▸ **WORK ORDER**: The answer must be every line of the records below that holds the word "dypere".

Before-and-after change data

== == ==

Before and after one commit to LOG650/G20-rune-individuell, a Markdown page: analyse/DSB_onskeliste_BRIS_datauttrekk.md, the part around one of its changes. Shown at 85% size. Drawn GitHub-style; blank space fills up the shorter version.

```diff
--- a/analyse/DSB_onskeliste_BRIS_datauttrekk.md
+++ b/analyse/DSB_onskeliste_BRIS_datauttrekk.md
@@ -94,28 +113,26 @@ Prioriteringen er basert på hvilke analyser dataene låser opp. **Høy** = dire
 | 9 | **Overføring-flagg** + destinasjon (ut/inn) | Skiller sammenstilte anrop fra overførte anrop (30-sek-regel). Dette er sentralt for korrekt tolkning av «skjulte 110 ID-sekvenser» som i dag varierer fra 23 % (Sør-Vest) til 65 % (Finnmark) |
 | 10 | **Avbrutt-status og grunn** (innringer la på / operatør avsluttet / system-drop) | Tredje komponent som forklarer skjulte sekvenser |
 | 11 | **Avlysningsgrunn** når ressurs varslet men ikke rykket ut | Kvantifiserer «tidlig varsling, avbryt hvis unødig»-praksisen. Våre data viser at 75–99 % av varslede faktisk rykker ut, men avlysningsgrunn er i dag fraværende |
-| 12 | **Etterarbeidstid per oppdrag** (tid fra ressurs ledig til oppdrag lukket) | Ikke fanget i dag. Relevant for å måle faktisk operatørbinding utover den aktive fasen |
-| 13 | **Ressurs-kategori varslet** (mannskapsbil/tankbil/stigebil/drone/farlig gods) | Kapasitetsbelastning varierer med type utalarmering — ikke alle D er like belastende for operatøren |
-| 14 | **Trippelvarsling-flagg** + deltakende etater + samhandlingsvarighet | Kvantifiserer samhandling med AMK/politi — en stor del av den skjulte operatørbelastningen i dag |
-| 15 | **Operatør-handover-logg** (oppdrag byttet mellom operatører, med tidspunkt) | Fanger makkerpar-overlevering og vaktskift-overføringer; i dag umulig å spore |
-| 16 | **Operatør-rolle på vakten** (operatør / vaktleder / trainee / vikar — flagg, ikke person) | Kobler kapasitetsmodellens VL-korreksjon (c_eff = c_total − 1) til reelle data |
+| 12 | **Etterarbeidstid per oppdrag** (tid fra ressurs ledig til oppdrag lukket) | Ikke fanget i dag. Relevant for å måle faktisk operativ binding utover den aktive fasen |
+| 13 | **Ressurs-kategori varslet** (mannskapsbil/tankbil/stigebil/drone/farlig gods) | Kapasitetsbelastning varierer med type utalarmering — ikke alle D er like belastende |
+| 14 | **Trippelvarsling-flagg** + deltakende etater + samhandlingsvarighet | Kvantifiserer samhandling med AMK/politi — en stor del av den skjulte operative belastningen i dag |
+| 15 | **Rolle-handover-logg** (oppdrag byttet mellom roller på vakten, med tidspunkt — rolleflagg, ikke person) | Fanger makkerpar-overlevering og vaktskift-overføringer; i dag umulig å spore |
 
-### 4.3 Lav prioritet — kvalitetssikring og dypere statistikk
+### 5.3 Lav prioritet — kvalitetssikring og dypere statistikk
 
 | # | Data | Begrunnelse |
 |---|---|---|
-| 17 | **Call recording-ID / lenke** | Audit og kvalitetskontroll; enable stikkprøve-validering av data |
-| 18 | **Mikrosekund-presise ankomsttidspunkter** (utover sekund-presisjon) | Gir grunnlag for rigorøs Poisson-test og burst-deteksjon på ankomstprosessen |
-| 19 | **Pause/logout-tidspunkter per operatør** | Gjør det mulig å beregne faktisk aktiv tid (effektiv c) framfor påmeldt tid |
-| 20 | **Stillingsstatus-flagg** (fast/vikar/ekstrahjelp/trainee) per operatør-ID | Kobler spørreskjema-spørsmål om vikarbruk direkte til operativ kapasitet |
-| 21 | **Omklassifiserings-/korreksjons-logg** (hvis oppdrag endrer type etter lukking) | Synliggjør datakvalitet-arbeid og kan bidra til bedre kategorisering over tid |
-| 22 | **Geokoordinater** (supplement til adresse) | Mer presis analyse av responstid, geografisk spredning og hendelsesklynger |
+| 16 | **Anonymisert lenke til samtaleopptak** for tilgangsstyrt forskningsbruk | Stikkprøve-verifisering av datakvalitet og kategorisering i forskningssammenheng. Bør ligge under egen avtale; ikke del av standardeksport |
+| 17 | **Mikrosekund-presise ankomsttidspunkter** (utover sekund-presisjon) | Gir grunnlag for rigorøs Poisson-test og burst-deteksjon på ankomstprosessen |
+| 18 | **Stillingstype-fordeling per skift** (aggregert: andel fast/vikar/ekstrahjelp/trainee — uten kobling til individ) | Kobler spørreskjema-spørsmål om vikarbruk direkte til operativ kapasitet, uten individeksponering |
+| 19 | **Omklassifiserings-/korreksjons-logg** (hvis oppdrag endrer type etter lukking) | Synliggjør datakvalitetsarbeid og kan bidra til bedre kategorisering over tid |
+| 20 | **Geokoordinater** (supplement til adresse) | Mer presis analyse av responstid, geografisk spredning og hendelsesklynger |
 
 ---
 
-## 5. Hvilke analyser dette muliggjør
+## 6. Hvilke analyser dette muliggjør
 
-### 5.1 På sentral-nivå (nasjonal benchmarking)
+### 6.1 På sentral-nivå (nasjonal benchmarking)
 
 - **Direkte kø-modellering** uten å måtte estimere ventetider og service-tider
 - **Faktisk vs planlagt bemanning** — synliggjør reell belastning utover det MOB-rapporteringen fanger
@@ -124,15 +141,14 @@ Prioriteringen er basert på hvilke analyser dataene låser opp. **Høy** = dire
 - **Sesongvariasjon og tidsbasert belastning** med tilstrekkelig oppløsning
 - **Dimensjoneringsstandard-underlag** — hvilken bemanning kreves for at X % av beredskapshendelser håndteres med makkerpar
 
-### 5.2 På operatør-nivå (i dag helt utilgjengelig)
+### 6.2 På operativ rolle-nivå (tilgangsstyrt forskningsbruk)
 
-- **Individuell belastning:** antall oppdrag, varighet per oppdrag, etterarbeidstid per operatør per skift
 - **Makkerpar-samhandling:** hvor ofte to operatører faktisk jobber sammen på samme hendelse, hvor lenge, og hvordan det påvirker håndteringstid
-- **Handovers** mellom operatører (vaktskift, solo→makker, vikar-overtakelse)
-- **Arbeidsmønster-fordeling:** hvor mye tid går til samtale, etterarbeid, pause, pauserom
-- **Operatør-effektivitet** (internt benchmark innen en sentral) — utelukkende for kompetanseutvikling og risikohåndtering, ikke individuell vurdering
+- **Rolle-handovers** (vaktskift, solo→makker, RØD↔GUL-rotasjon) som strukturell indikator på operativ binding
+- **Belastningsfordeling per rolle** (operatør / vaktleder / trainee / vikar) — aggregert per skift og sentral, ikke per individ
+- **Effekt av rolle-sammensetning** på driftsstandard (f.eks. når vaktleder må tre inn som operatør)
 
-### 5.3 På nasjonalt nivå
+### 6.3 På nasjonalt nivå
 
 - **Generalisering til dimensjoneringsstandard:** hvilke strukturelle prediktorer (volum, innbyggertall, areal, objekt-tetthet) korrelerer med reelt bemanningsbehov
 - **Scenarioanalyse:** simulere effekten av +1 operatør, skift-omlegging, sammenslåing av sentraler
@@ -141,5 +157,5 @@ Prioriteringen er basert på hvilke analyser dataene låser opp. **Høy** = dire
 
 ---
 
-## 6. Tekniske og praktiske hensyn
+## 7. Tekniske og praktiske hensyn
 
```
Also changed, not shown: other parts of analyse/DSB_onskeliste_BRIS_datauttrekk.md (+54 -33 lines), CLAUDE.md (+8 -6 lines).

== == ==

▸ **RESULT OF THE TASK**:
-### 4.3 Lav prioritet — kvalitetssikring og dypere statistikk
+### 5.3 Lav prioritet — kvalitetssikring og dypere statistikk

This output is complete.